_WHAT TO PRODUCE_
From the records below, please return each line that holds the word "color".

(Extracted data entries)
▬▬▬
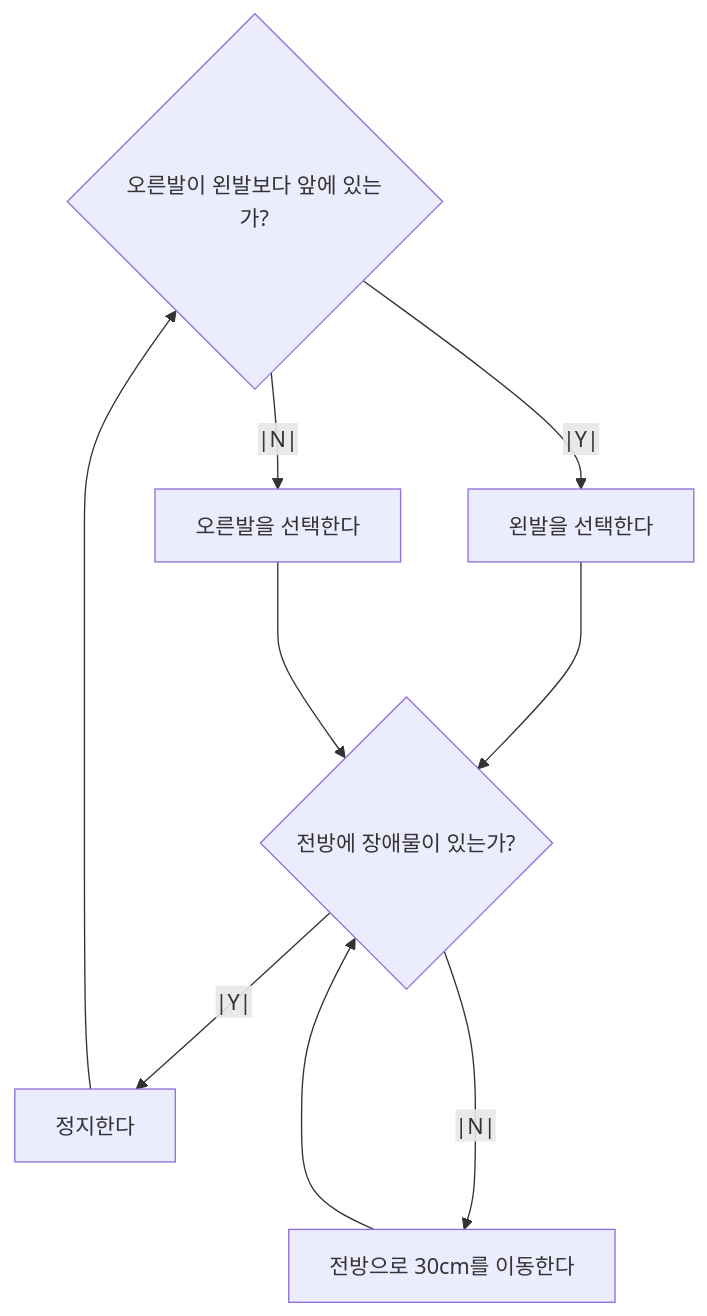
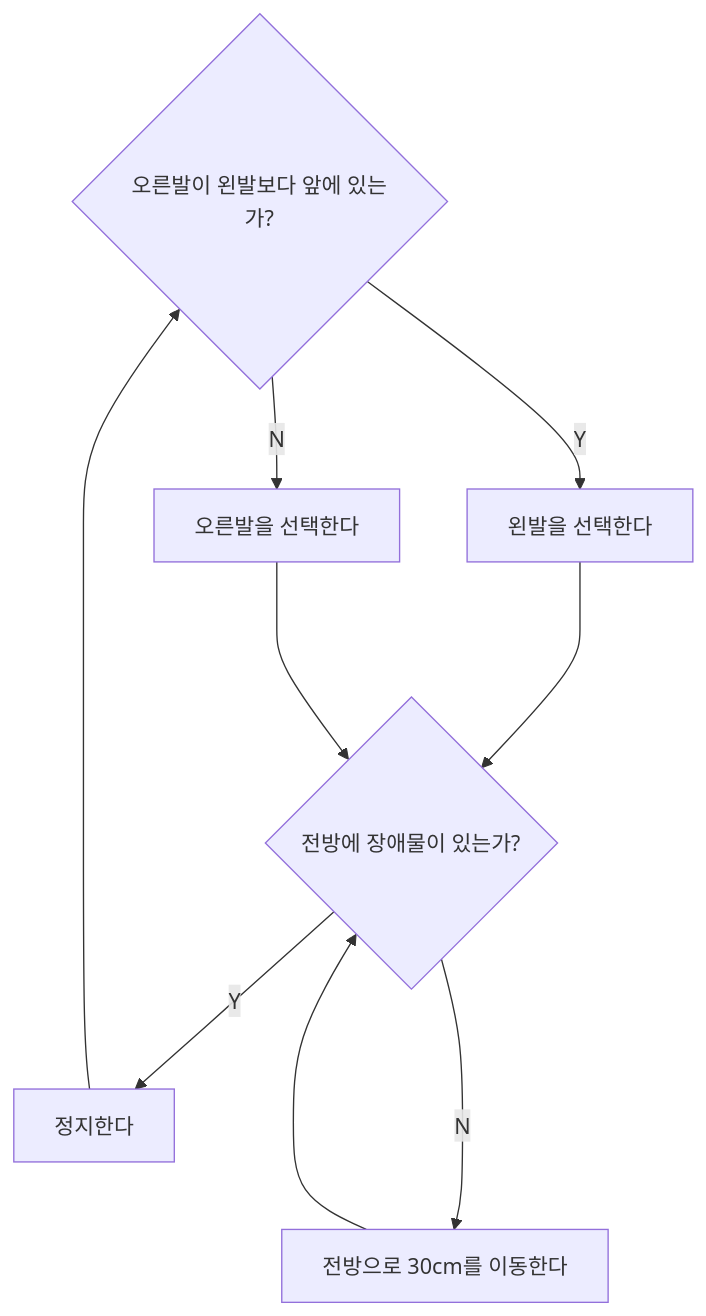
The first of 3 diagrams in src/01 프로그래밍/01.md (LeeHyeongTae/js_deepdive_study), drawn with Mermaid before and after one commit. The commit also changed other lines of this file, not shown here.

````diff
--- a/src/01 프로그래밍/01.md
+++ b/src/01 프로그래밍/01.md
@@ -10,18 +10,18 @@
 ```mermaid
     flowchart TD
         footPosition{오른발이 왼발보다 앞에 있는가?}
         block{전방에 장애물이 있는가?}
         stop[정지한다]
         go[전방으로 30cm를 이동한다]
         leftFoot[왼발을 선택한다]
         rightFoot[오른발을 선택한다]
         
-        footPosition --|Y|--> leftFoot
-        footPosition --|N|--> rightFoot
+        footPosition --Y--> leftFoot
+        footPosition --N--> rightFoot
         leftFoot ---> block
         rightFoot ---> block
-        block --|Y|--> stop
-        block --|N|--> go
+        block --Y--> stop
+        block --N--> go
         stop ---> footPosition
         go ---> block
 ```
````
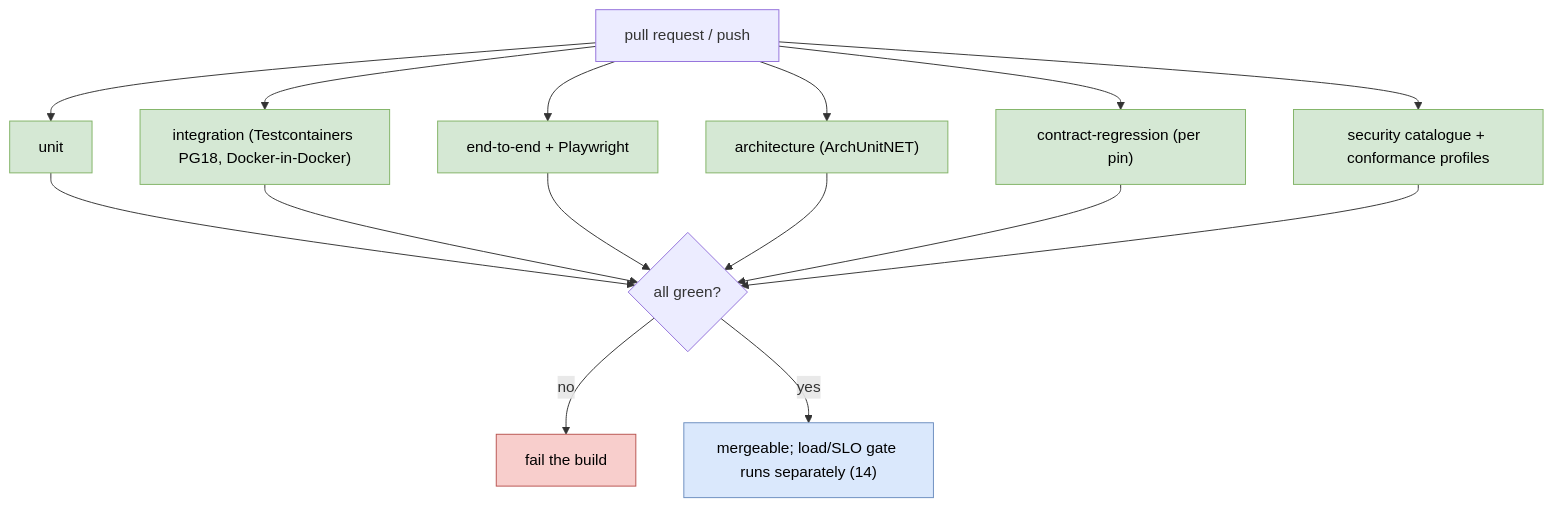
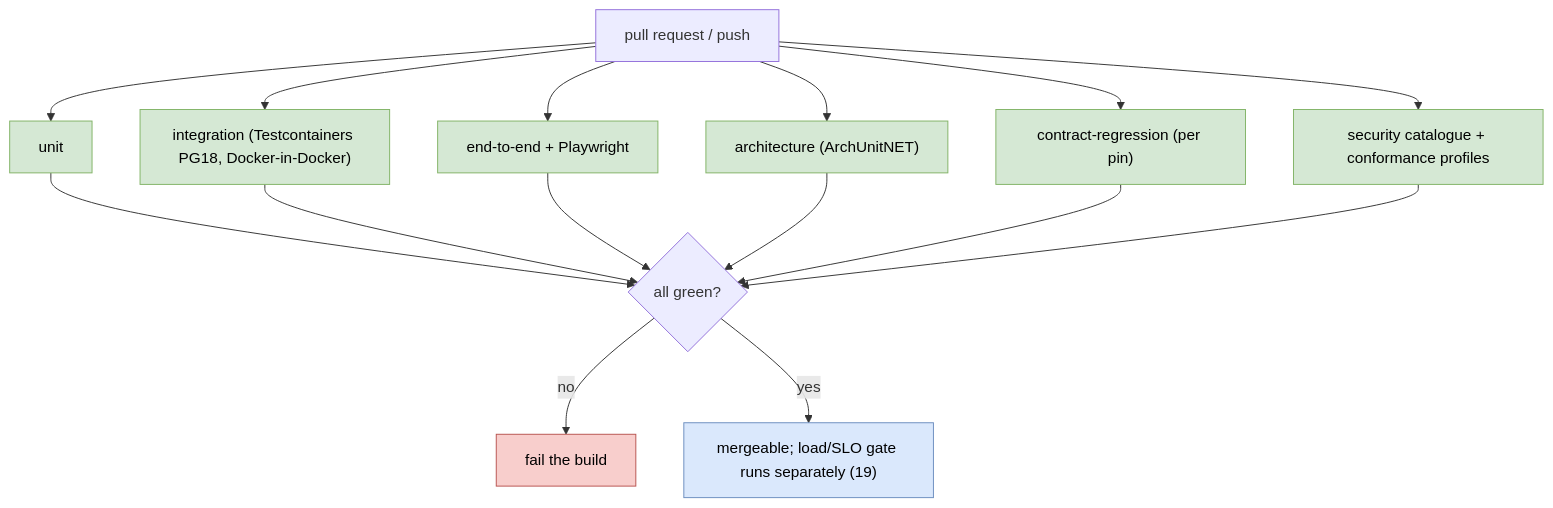
One commit to namphuongtran/nami changed the diagram in docs/design/20-testing.md. Above: the diagram before and after it, drawn with Mermaid. The commit also changed other lines of this file and 15 other files, not shown here.

````diff
--- a/docs/design/20-testing.md
+++ b/docs/design/20-testing.md
@@ -168,20 +168,20 @@
 ```mermaid
 flowchart TD
   PR["pull request / push"] --> U["unit"]:::ok
   PR --> I["integration (Testcontainers PG18, Docker-in-Docker)"]:::ok
   PR --> E["end-to-end + Playwright"]:::ok
   PR --> A["architecture (ArchUnitNET)"]:::ok
   PR --> C["contract-regression (per pin)"]:::ok
   PR --> S["security catalogue + conformance profiles"]:::ok
   U --> G{"all green?"}
   I --> G
   E --> G
   A --> G
   C --> G
   S --> G
   G -->|no| X["fail the build"]:::bad
-  G -->|yes| M["mergeable; load/SLO gate runs separately (14)"]:::port
+  G -->|yes| M["mergeable; load/SLO gate runs separately (19)"]:::port
   classDef ok fill:#d5e8d4,stroke:#82b366,color:#000000;
   classDef bad fill:#f8cecc,stroke:#b85450,color:#000000;
   classDef port fill:#dae8fc,stroke:#6c8ebf,color:#000000;
 ```
````
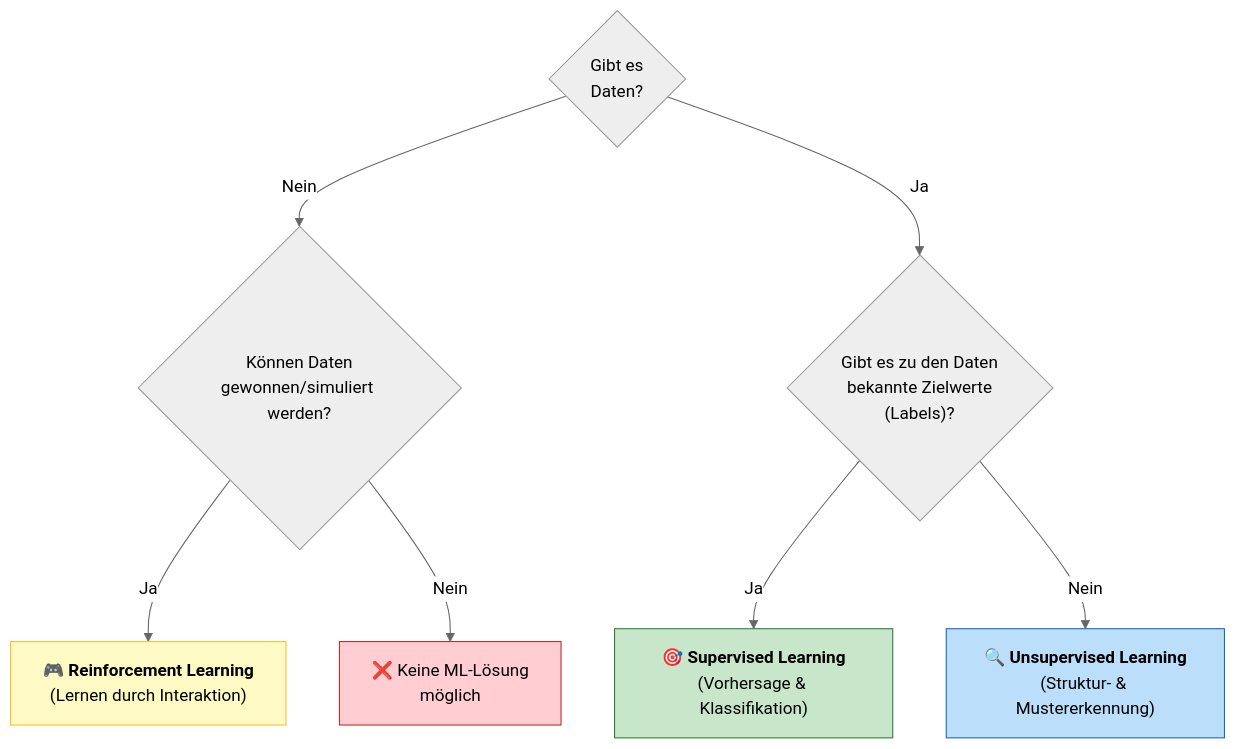
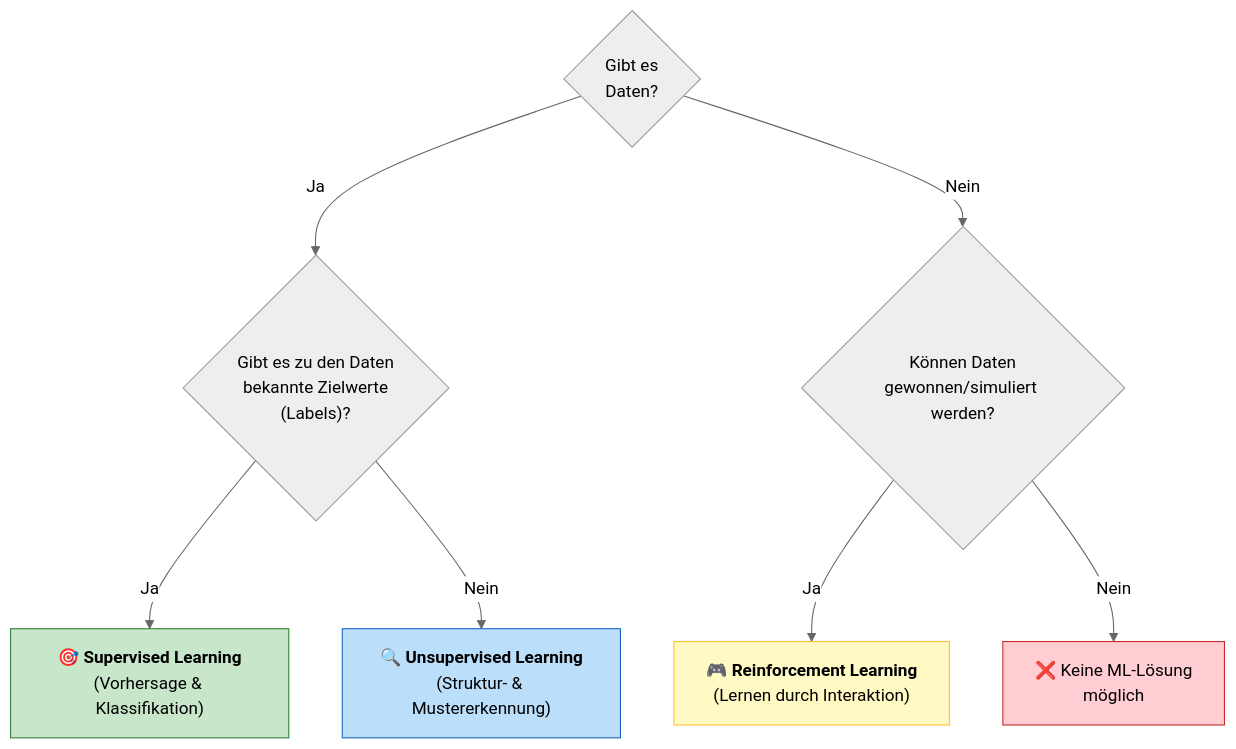
The fourth of 14 diagrams in docs/concepts/grundlagen/machine_learning_grundlagen.md (ralf-42/ML_Intro), drawn with Mermaid (neutral theme) before and after one commit. The commit also changed other lines of this file and 3 other files, not shown here.

````diff
--- a/docs/concepts/grundlagen/machine_learning_grundlagen.md
+++ b/docs/concepts/grundlagen/machine_learning_grundlagen.md
@@ -171,22 +174,23 @@
 ```mermaid
 flowchart TD
     %% Startpunkt
     Q1{"Gibt es <br/>Daten?"}
+    
+    %% Zweig: Daten vorhanden
+    Q1 -- "Ja" --> Q2{"Gibt es zu den Daten<br/>bekannte Zielwerte<br/>(Labels)?"}
+    
+    Q2 -- "Ja" --> SL["🎯 <b>Supervised Learning</b><br/>(Vorhersage & Klassifikation)"]
+    Q2 -- "Nein" --> UL["🔍 <b>Unsupervised Learning</b><br/>(Struktur- & Mustererkennung)"]
 
     %% Zweig: Keine Daten vorhanden
     Q1 -- "Nein" --> Q_Env{"Können Daten<br/>gewonnen/simuliert werden?"}
     Q_Env -- "Ja" --> RL["🎮 <b>Reinforcement Learning</b><br/>(Lernen durch Interaktion)"]
     Q_Env -- "Nein" --> NO["❌ Keine ML-Lösung<br/>möglich"]
 
-    %% Zweig: Daten vorhanden
-    Q1 -- "Ja" --> Q2{"Gibt es zu den Daten<br/>bekannte Zielwerte<br/>(Labels)?"}
-    
-    Q2 -- "Ja" --> SL["🎯 <b>Supervised Learning</b><br/>(Vorhersage & Klassifikation)"]
-    Q2 -- "Nein" --> UL["🔍 <b>Unsupervised Learning</b><br/>(Struktur- & Mustererkennung)"]
 
     %% Styling
     style SL fill:#c8e6c9,stroke:#2e7d32
     style UL fill:#bbdefb,stroke:#1565c0
     style RL fill:#fff9c4,stroke:#fbc02d
     style NO fill:#ffcdd2,stroke:#c62828
 ```
````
▬▬▬
_RESULT OF THIS EXERCISE_
   classDef ok fill:#d5e8d4,stroke:#82b366,color:#000000;
   classDef bad fill:#f8cecc,stroke:#b85450,color:#000000;
   classDef port fill:#dae8fc,stroke:#6c8ebf,color:#000000;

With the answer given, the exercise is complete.